By now, most people know about the connection between oral health and overall health. Poor oral health and the buildup of bacteria in the mouth can pollute the body, including the blood stream and the heart. But did you know that there is also a surprising link between poor oral health and Alzheimer’s? If you ever needed more motivation to visit your Sugar Land, TX dentist on a regular basis, the following information will surely be it.

Understanding Alzheimer’s

Before discussing the link between oral health and Alzheimer’s it’s important to fully understand the devastation of Alzheimer’s disease. Alzheimer’s is a form of dementia. Dementia is defined as a reduction in cognitive function, most notably memory function. While many older folks experience some level of dementia in their final years, this isn’t the same as Alzheimer’s. With dementia, a person may not be able to remember vocabulary words as readily as they did as a youngster. Or they may enter a room and forget why they came in there for a few seconds. But with Alzheimer’s the level of dementia is much more severe.

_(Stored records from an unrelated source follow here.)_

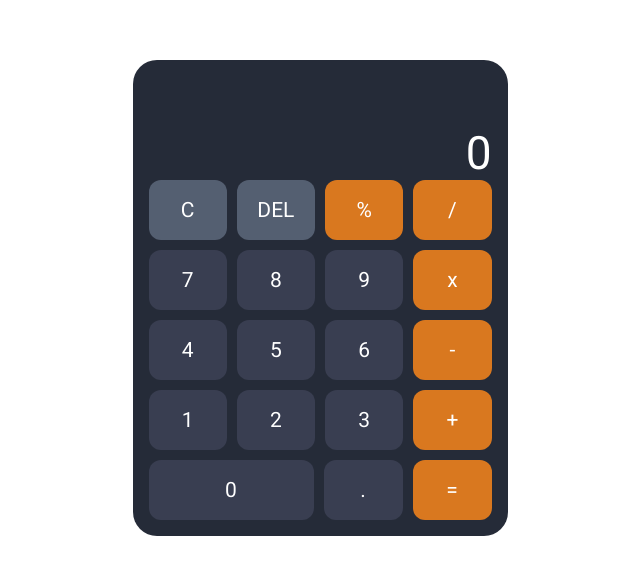
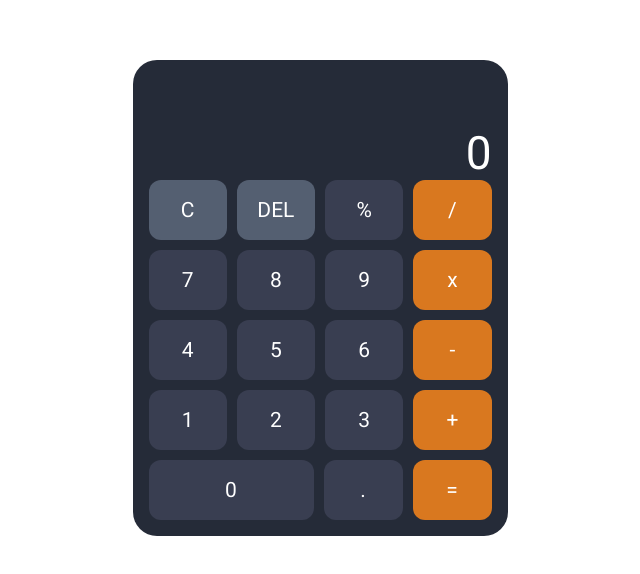
Before and after one commit to jormaedes/Calculator, a plain HTML site: page index.html in a window 1280 px wide. Shown: the part 102-676 px from the top of the page, without its empty margins (320-960 px from the left). Drawn offline with Linux system fonts and the light colour scheme.

Commit message:
removi a percentagem da classe dos operadores

```diff
--- a/index.html
+++ b/index.html
@@ -15,7 +15,7 @@
 			<div class="row">
 				<button id="clean">C</button>
 				<button id="delete">DEL</button>
-				<button id="percentage" class="operator">%</button>
+				<button id="percentage">%</button>
 				<button id="divide" class="operator">/</button>
 			</div>
 			<div class="row">
```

Eventually, people with Alzheimer’s may forget their loved ones, or even forget they have children. They may forget where they live, who they are or even where the bathroom is in their own house. This angers and frustrates them, and they may undergo marked personality changes, lashing out at those who are trying to help them. There is no cure for Alzheimer’s at this time.

Proven Link Between Poor Oral Health and Alzheimer’s

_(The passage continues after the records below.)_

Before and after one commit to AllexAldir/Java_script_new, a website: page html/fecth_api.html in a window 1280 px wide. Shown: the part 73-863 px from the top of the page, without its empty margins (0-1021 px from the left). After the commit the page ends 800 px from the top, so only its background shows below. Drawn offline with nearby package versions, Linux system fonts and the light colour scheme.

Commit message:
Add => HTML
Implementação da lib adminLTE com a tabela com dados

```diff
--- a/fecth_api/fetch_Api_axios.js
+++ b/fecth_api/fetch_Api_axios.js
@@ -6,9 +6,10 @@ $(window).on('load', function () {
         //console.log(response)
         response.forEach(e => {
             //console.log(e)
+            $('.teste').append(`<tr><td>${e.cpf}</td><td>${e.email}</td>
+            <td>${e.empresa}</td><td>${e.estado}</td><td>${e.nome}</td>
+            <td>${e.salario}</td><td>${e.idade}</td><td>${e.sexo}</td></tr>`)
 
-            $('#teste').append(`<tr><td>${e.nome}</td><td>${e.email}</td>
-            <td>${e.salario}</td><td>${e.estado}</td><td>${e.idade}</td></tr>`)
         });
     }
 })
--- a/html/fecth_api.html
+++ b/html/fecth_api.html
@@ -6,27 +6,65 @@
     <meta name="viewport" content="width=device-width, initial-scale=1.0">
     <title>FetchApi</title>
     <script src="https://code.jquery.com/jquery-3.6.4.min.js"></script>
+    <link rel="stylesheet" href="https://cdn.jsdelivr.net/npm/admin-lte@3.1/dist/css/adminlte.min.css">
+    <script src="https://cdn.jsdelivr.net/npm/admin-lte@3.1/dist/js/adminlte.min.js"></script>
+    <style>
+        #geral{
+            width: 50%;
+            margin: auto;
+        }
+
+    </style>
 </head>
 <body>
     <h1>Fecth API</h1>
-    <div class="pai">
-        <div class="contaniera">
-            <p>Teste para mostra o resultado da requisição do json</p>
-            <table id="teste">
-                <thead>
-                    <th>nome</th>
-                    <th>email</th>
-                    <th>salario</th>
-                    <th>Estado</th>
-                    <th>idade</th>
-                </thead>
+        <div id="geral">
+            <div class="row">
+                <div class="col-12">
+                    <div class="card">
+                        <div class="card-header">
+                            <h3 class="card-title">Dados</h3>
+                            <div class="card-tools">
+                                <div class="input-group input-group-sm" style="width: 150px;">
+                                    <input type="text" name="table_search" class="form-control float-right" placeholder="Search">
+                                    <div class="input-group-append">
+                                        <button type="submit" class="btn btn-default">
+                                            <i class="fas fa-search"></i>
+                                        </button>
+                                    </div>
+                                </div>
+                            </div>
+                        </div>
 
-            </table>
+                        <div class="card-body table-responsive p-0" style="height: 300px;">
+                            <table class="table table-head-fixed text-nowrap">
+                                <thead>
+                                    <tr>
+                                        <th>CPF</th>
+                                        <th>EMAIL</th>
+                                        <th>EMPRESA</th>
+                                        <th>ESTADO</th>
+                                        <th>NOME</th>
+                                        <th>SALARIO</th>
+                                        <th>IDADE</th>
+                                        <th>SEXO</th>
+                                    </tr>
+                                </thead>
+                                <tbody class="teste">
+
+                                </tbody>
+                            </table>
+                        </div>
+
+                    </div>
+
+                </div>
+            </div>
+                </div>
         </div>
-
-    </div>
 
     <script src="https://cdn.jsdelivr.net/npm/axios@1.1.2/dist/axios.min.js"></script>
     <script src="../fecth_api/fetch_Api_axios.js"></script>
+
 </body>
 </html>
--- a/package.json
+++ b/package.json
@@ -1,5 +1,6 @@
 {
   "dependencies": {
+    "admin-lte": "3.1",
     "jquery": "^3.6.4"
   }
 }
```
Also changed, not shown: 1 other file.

Recently, a significant and ominous connection was made between oral health and Alzheimer’s. Researchers discovered that a common oral bacteria, called Porphyromonas gingivalis, was in the brains of Alzheimer’s patients. This particular bacteria is the main pathogen in patients who have chronic periodontitis. Another type of bacterium related to poor oral health, ginipains, was also identified in samples from brain tissue of Alzheimer’s patients. This is irrefutable evidence that oral bacteria can and does travel from the mouth to the brain, where it colonizes and plays a part in the advancement of Alzheimer’s disease.

The point here is that there is more at stake than having attractive teeth. Your very health is endangered when you don’t take oral health seriously. Book an appointment today with your Sugar Land, TX dentist, and visit your dentist every six months at a minimum.

0 replies

Leave a Reply

Want to join the discussion?
Feel free to contribute!

Leave a Reply

Your email address will not be published. Required fields are marked *